With a gift-giving season upon us, we are already seeing longer lines at stores, traffic on the roads, and disheveled displays that used to hold boxes of the coolest new toys and gadgets for this year. Instead of standing in long lines this holiday season, consider giving a gift you don’t have to battle the crowds for.
Making a donation to a non-profit organization in someone’s name is a great way to spread cheer this holiday. In addition to making you feel good, you may also receive a tax deduction for your gift, depending on the charity you choose.
However, the new tax law makes it harder to claim a tax deduction for charitable contributions. While charitable giving should not be only about getting a tax break, if you want to get a tax benefit from your contributions, there are a couple of options.
The Tax Cut and Jobs Act, enacted in December 2017, nearly doubled the standard deduction to $12,000 for individuals and $24,000 for couples. This means that if your charitable contributions along with any other itemized deductions are less than $12,000 a year, the standard deduction will lower your tax bill more than itemizing your deductions. For most people, the standard deduction will be the better option.

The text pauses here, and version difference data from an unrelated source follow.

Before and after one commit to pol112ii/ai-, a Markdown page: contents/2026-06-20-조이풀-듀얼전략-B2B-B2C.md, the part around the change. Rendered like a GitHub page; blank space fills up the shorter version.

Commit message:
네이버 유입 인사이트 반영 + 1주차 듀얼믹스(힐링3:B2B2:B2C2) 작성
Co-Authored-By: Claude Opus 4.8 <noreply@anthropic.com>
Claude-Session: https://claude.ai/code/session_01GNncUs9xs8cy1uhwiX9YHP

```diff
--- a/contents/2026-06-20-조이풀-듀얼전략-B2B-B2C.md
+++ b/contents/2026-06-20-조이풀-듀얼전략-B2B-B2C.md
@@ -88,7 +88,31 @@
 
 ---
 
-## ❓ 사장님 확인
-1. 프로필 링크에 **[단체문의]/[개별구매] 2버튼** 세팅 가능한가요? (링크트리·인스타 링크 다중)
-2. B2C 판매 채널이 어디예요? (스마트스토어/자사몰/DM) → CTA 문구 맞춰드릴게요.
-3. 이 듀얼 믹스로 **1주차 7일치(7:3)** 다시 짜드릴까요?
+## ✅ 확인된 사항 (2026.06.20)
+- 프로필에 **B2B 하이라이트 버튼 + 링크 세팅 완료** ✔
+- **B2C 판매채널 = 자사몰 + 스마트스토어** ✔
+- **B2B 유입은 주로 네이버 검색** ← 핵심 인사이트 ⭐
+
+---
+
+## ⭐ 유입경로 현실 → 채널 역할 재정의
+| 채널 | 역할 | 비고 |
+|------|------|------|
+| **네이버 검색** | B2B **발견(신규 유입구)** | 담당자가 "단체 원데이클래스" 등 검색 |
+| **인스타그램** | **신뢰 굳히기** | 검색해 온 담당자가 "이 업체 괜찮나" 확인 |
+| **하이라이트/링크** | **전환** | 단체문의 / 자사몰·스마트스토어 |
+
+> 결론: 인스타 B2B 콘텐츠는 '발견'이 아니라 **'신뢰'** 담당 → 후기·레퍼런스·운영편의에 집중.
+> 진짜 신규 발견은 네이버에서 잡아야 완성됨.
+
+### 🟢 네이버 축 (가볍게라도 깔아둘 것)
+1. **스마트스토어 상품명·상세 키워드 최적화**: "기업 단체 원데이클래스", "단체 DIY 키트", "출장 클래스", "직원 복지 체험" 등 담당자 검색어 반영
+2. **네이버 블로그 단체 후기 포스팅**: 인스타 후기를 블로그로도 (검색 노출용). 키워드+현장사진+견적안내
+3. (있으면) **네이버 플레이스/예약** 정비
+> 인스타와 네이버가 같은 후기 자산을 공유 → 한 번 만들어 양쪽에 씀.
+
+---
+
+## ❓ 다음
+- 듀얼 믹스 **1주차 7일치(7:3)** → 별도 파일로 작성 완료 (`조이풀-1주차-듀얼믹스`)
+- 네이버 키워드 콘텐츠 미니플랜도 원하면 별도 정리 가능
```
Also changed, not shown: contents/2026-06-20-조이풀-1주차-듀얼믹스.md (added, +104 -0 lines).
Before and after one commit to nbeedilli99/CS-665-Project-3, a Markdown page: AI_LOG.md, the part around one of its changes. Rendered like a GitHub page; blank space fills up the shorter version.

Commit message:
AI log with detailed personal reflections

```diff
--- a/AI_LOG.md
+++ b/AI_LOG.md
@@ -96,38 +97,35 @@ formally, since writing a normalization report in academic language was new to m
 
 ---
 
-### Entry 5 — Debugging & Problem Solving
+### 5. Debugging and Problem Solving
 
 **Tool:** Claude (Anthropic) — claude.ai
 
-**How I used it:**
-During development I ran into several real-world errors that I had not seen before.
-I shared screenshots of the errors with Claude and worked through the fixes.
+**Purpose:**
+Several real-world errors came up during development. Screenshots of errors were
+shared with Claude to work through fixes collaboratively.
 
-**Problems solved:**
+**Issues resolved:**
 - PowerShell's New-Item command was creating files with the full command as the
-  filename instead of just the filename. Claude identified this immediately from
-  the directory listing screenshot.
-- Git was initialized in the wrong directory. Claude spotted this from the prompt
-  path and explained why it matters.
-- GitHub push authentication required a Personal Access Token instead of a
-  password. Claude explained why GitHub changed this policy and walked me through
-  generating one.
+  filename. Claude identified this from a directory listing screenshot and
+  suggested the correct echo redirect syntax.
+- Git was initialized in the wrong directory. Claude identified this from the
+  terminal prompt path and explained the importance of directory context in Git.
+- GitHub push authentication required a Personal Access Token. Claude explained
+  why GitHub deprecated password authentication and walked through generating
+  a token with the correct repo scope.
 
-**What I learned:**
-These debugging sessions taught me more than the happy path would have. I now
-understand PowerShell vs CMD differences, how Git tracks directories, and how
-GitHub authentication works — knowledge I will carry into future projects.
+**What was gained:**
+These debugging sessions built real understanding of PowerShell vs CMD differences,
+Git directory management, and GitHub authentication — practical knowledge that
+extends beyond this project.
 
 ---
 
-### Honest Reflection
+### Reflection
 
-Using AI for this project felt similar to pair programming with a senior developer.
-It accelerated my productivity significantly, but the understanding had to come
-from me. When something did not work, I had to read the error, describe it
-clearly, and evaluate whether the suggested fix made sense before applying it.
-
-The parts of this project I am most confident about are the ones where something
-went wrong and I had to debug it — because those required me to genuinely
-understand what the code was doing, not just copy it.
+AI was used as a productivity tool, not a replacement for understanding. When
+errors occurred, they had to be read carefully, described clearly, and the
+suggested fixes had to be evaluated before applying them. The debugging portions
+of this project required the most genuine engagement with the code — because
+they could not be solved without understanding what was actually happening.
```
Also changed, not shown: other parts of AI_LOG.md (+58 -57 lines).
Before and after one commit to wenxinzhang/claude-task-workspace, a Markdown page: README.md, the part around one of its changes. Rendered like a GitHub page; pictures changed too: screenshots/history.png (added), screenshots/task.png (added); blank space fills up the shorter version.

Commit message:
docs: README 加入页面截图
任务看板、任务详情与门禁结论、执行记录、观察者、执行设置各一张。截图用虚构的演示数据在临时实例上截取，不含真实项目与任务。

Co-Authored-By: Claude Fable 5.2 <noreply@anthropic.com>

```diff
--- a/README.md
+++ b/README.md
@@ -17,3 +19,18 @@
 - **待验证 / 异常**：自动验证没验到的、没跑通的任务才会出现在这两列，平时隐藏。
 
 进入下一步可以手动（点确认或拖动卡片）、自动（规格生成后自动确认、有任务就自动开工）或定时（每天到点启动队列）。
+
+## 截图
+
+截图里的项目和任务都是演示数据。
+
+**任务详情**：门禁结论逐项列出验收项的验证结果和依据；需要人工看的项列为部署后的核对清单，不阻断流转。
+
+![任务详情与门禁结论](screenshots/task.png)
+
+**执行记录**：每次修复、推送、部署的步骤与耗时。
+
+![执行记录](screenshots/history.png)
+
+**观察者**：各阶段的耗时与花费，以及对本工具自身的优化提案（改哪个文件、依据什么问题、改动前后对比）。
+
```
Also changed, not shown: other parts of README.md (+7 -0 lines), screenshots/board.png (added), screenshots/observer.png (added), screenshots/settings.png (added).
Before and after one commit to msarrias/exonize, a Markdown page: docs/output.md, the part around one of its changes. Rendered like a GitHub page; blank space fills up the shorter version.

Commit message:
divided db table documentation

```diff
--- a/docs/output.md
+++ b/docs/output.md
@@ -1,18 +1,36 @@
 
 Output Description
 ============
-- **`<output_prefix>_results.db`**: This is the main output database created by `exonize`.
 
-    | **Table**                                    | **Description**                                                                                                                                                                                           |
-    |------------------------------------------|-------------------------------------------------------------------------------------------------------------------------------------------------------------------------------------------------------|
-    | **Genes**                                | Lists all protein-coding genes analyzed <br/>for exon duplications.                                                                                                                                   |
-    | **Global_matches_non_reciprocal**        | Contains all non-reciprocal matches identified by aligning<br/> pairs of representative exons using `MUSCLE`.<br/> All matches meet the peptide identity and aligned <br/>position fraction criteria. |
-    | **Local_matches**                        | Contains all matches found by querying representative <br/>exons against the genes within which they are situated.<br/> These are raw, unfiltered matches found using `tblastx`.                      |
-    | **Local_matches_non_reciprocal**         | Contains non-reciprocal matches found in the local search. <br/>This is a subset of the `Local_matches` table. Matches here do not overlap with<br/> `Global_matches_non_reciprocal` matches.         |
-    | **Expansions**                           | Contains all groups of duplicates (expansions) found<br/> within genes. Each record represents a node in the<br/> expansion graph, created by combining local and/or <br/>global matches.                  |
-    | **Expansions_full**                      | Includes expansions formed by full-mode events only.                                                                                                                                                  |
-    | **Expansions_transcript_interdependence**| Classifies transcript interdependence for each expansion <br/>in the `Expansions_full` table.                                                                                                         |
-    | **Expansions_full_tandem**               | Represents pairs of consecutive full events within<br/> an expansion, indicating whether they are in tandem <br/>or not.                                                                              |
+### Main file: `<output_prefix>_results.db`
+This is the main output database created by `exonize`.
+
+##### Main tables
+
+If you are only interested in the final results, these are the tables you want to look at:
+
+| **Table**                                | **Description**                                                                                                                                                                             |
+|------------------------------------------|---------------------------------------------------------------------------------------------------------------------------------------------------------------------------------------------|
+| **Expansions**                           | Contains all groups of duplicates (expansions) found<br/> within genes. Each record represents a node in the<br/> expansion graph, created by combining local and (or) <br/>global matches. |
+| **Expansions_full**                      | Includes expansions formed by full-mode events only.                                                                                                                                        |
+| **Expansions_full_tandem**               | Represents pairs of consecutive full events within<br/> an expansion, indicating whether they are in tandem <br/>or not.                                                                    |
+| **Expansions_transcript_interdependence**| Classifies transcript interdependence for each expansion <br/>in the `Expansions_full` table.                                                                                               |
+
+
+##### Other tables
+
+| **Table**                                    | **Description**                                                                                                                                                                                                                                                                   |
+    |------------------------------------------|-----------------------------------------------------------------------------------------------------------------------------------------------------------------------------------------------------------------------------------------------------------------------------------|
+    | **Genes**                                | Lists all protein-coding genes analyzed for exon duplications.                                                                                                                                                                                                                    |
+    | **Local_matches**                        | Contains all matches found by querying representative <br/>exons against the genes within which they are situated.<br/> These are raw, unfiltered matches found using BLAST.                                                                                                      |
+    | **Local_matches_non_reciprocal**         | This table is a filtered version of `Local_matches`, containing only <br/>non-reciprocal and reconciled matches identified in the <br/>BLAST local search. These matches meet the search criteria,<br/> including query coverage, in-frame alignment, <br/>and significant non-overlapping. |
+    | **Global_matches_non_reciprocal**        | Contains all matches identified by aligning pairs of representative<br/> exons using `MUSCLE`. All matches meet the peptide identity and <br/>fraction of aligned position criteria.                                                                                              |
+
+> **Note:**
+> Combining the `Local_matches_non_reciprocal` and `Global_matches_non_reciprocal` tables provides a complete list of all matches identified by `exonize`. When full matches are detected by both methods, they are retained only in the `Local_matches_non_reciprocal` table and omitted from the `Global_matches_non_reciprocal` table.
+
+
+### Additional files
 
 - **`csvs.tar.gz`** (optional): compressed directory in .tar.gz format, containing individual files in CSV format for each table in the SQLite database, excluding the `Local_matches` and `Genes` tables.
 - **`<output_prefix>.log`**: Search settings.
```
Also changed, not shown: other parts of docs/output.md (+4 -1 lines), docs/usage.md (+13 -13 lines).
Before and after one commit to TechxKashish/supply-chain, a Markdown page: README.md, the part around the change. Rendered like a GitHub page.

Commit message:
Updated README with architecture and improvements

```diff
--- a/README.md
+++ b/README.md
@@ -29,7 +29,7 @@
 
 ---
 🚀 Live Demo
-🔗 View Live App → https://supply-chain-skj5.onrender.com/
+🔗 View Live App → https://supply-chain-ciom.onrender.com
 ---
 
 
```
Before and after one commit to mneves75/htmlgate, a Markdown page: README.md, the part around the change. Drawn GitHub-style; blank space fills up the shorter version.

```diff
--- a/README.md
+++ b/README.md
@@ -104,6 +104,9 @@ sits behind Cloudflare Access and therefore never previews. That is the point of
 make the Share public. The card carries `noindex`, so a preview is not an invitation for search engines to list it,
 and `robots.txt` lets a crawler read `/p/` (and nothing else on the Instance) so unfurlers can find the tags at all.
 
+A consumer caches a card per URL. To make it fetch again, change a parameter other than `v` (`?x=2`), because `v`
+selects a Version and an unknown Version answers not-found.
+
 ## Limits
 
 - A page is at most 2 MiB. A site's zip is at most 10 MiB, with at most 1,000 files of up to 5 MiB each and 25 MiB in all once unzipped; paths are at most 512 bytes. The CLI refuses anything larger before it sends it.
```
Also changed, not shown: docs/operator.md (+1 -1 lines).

If you still want to maximize the tax benefits of charitable giving and you have the financial means, one option is to double your charitable donations in one year and then skip the donation the following year. For example, instead of giving $10,000 a year to charity, you could give $20,000 every other year and itemize your deductions in that year.
Another way to concentrate charitable giving is to establish a donor-advised fund (DAF) through a public charity. A DAF allows you to make a charitable donation to the fund and receive the tax benefit immediately. The money is placed in an account where it can be invested and grow tax-free. You can then make donations to charities from the account at any time, in addition to adding to the account. As with any investment, you need to do research before establishing a DAF. Make sure you understand the fees involved and whether there are any limits on the charitable contributions you can make. You should consult with your financial advisor before taking any steps.
If you are taking required minimum distributions from an IRA, another option is to donate those distributions directly to charity through a qualified charitable donation. The distributions won’t be included in your gross income, which means lower taxes overall. The donation must be made directly from the IRA to the charity and different IRAs have different rules about how to make the distributions.
Finally, we wanted to highlight a few of our favorite nonprofits in the area. Our staff picked the organizations in the Capitol City area that are nearest and dearest to their hearts.
- Alzheimer’s Services of the Capital Area teaches, cares for and connects with those in our community affected by Alzheimer’s disease and other memory-related impairments
- Dialogue on Race Louisiana dedicated to the elimination of racism through education, action, and transformation
- Rebuilding Together Baton Rouge aims to bring together volunteers and communities to improve the homes and lives of low-income elderly and low-income disabled homeowners, allowing them to remain in their homes as long as possible
- Arc of East Ascension aims to enhance the quality of life for persons with disabilities and their families through services and advocacy that support choice, independence, and dignity
- Ascension Council on Aging directly provides or coordinates the full range of services available through State and Federal Agencies to the elderly
For more information on how to maximize your charitable giving under the new tax law, consult with a qualified estate planning attorney to help you look at your options and decide the best plan of action for you. May your holiday be merry and bright this year!